- Task instructions -
Provide only the number of lines below that hold "Before".

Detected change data
[Start of Attachment]
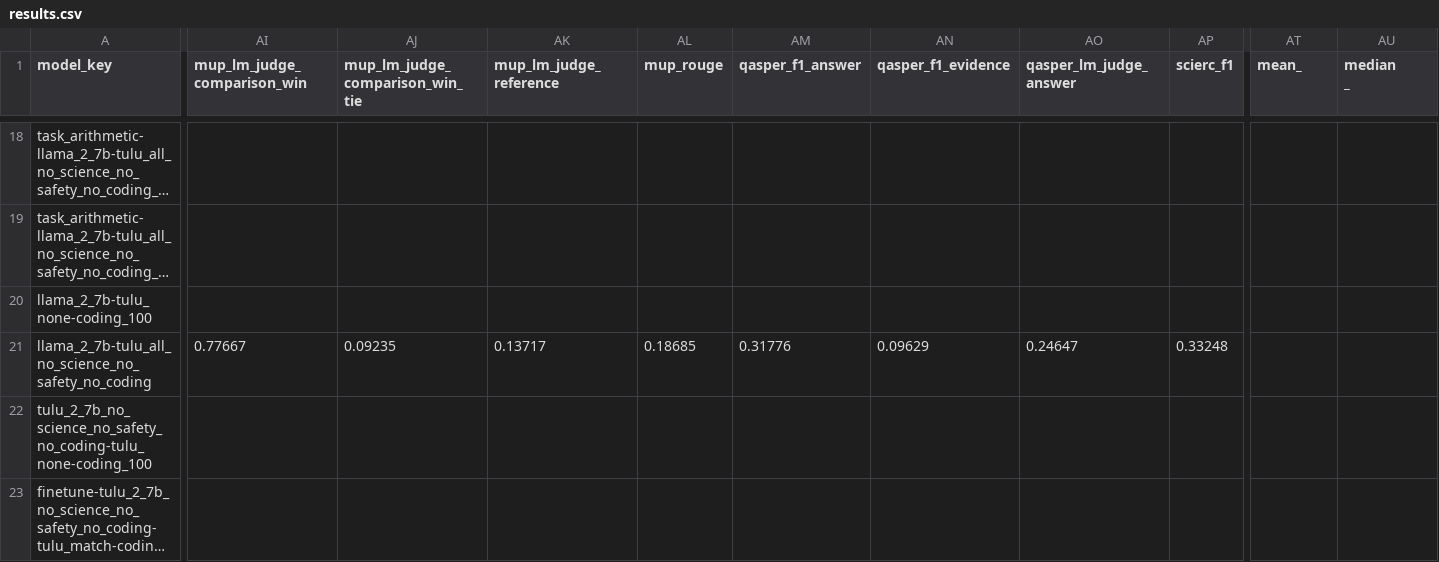
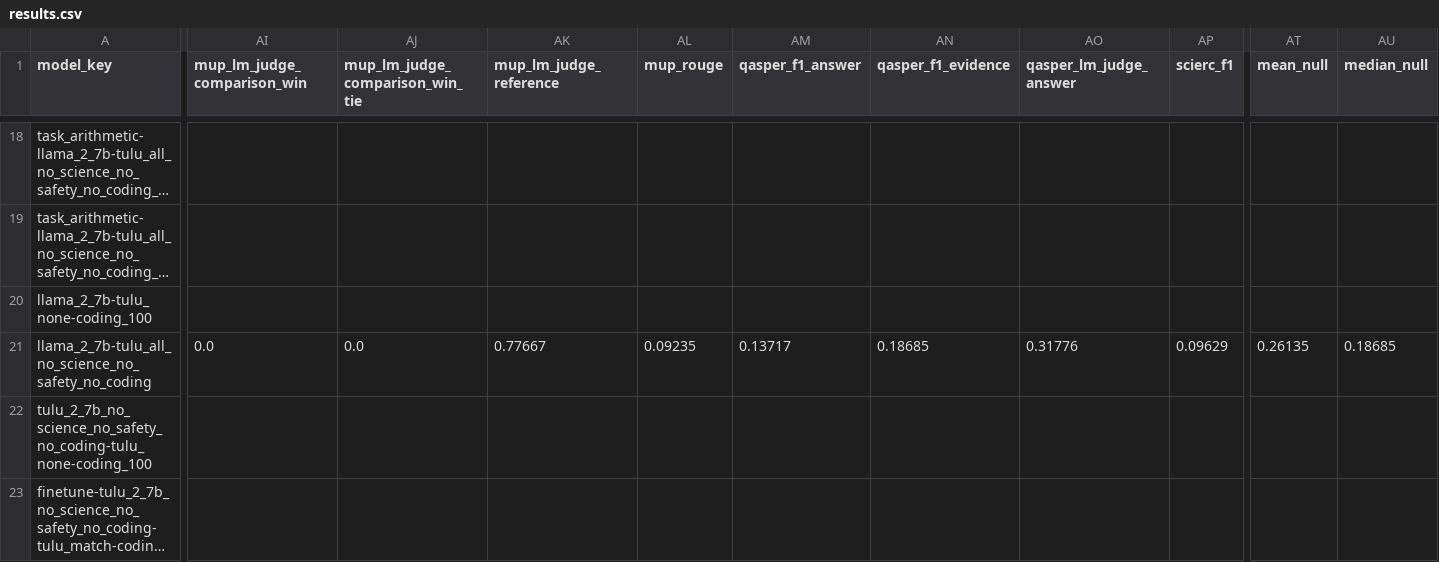
Before and after one commit to jacob-morrison/modular-adaptation, a CSV file: results/consistent_mix/results.csv, drawn as a sheet; only a part is shown, gaps mark what is left out; long unchanged cells end in …; ↵ is a line break in a cell; the diff covers the shown part only; the diff names each change by its address in the sheet, - before the commit and + after, or states it on an @@ line.

Commit message:
update

```diff
--- a/results/consistent_mix/results.csv
+++ b/results/consistent_mix/results.csv
-AT1: mean_
+AT1: mean_null
-AU1: median ↵ _
+AU1: median_null
-AI21 (mup_lm_judge_comparison_win): 0.77667
+AI21 (mup_lm_judge_comparison_win): 0.0
-AJ21 (mup_lm_judge_comparison_win_tie): 0.09235
+AJ21 (mup_lm_judge_comparison_win_tie): 0.0
-AK21 (mup_lm_judge_reference): 0.13717
+AK21 (mup_lm_judge_reference): 0.77667
-AL21 (mup_rouge): 0.18685
+AL21 (mup_rouge): 0.09235
-AM21 (qasper_f1_answer): 0.31776
+AM21 (qasper_f1_answer): 0.13717
-AN21 (qasper_f1_evidence): 0.09629
+AN21 (qasper_f1_evidence): 0.18685
-AO21 (qasper_lm_judge_answer): 0.24647
+AO21 (qasper_lm_judge_answer): 0.31776
-AP21 (scierc_f1): 0.33248
+AP21 (scierc_f1): 0.09629
-AT21 (mean_null): (empty)
+AT21 (mean_null): 0.26135
-AU21 (median_null): (empty)
+AU21 (median_null): 0.18685
```
Also changed, not shown: 3 edited cells elsewhere in this file.
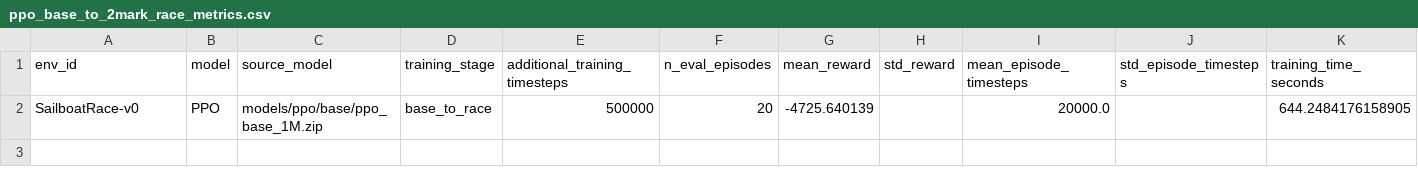
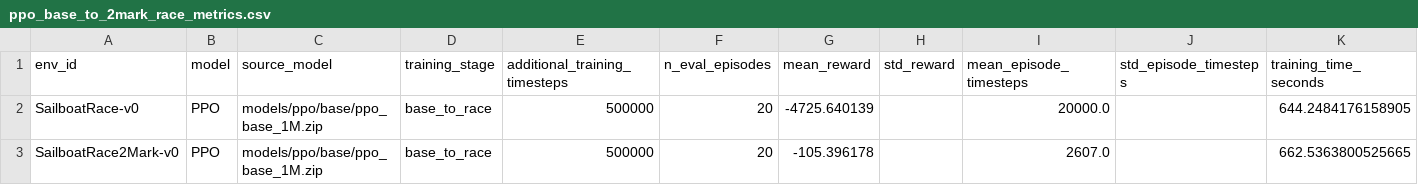
Before and after one commit to nfrank6-depaul/tiny-tackers, a CSV file: metrics/ppo_base_to_2mark_race_metrics.csv, drawn as a sheet.

Commit message:
unnsuccessfull training but a little bit better

```diff
--- a/metrics/ppo_base_to_2mark_race_metrics.csv
+++ b/metrics/ppo_base_to_2mark_race_metrics.csv
@@ -2 +2,2 @@ env_id,model,source_model,training_stage,additional_training_timesteps,n_eval_ep
 SailboatRace-v0,PPO,models/ppo/base/ppo_base_1M.zip,base_to_race,500000,20,-4725.640139,,20000.0,,644.2484176158905
+SailboatRace2Mark-v0,PPO,models/ppo/base/ppo_base_1M.zip,base_to_race,500000,20,-105.396178,,2607.0,,662.5363800525665
```
Also changed, not shown: 3 other files.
[End of Attachment]
- Written answer -
2